|Publication number||US4757295 A|
|Application number||US 07/097,047|
|Publication date||Jul 12, 1988|
|Filing date||Sep 16, 1987|
|Priority date||Sep 16, 1987|
|Publication number||07097047, 097047, US 4757295 A, US 4757295A, US-A-4757295, US4757295 A, US4757295A|
|Inventors||Charles T. Pike|
|Original Assignee||Avco Research Laboratory, Inc.|
|Export Citation||BiBTeX, EndNote, RefMan|
|Patent Citations (10), Referenced by (7), Classifications (12), Legal Events (5)|
|External Links: USPTO, USPTO Assignment, Espacenet|
This invention relates to transformers and more particularly to pulsed transformers for providing high voltage, high power pulses with extremely fast rise times.
The generation of high voltage, extremely short pulses such as, for example, 500 kilovolt, 40 nanosecond pulses rules out many prior art devices and methods employed in pulsed laser and radar systems. Numerous patents have been issued and papers written on winding and other techniques that have been incorporated in the construction and operation of high voltage pulse transformers directed, for example, to high voltage transformers containing cores wound with high permeability grain orientated nickel-iron alloys, such as Supermendur and Deltamax, developed to reduce pulse transformer size, weight and losses. The principal restriction to the approach of using a single pulse transformer to generate trigger voltages and the like using these materials is their inherent leakage inductance, which precludes attaining pulse use times as short as 10 nanoseconds.

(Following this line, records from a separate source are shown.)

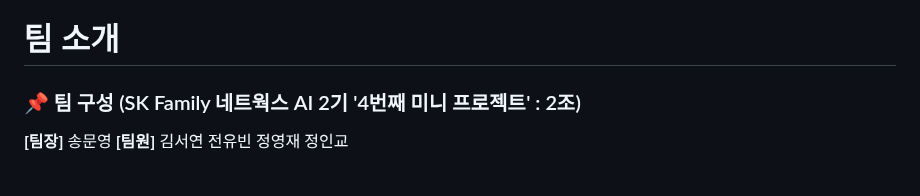
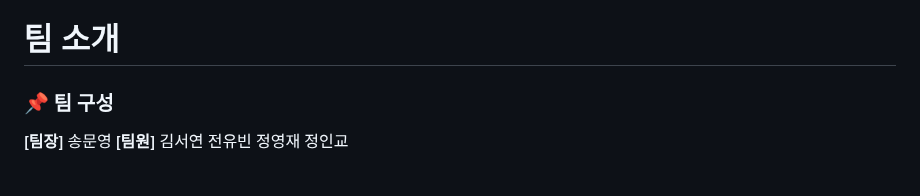
Before and after one commit to SKNETWORKS-FAMILY-AICAMP/SKN02-4th-2Team, a Markdown page: README.md, the part around the change. Rendered like a GitHub page.

```diff
--- a/README.md
+++ b/README.md
@@ -1,5 +1,5 @@
 # 팀 소개
-### 📌 팀 구성 (SK Family 네트웍스 AI 2기 '4번째 미니 프로젝트' : 2조) <br/>
+### 📌 팀 구성  <br/>
 <strong>[팀장]</strong> 송문영 <strong>[팀원]</strong> 김서연 전유빈 정영재 정인교
 <br/><br/>
 
```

An alternate approach to generating such high voltage pulses having such rise times is the use of the well known Marx generator.
To generate such pulses with a Marx generator, one would have to provide a single, ten section Marx generator which would require a capacitance bank of 8 mf for a 500 kilovolt, 1 kilojoule pulse. The physical aspects of such components, inductance of capacitors and leads, make this approach impractical for applications requiring low weight and small volume. Further, such approaches are capable of delivering only about 10-100 joules with a risetime of at least 100-1000 nanoseconds, which represents a peak power of two to four magnitudes less than that of many present day requirements.
Still further, such approaches are totally incapable of providing the lightweight and reliability of systems required to operate in outer space.
The present invention is a pulsed transformer capable of providing up to 500 kilovolt or higher, 10 nanosecond rise time, and 1000 joule or higher pulses comprising non-conducting or insulated transformer cores separated by conductive grading rings wherein n coaxial cables are connected in parallel at one end and in series at their other ends. The transformer may function as either an inverting or non-inverting transformer. In a transformer with n cables, if a pulse voltage of V is applied to the input, an output voltage of nV will appear at the output. The cores function to isolate the coaxial cables and permit them to be connected in series at their one end. Weight may be minimized by operating the transformer in gaseous freon SF6 or other insulating gases rather than transformer oil.
FIG. 1 is a schematic sectional view of an inverting pulse transformer in accordance with the invention; and FIG. 2 is a schematic sectional view of a non-inverting pulse transformer in accordance with the invention.
Referring generally now to FIG. 1 there is shown a transformer in accordance with the present invention wherein a plurality of n coaxial cables 11a, 11b, 11c, 11d and 11e are connected in parallel at one end and in series at their other ends. This may be done (not shown) by putting isolating inductors in each cable. Such isolating inductors function to isolate the ends of the cables from each other for pulses for a voltage-time (Vt) product less than that required to saturate the core as shown by the equation:
where V is the volage, t is the time, ΔB is the magnetic flux change, A is the cross sectional area of the core and N is the number of turns.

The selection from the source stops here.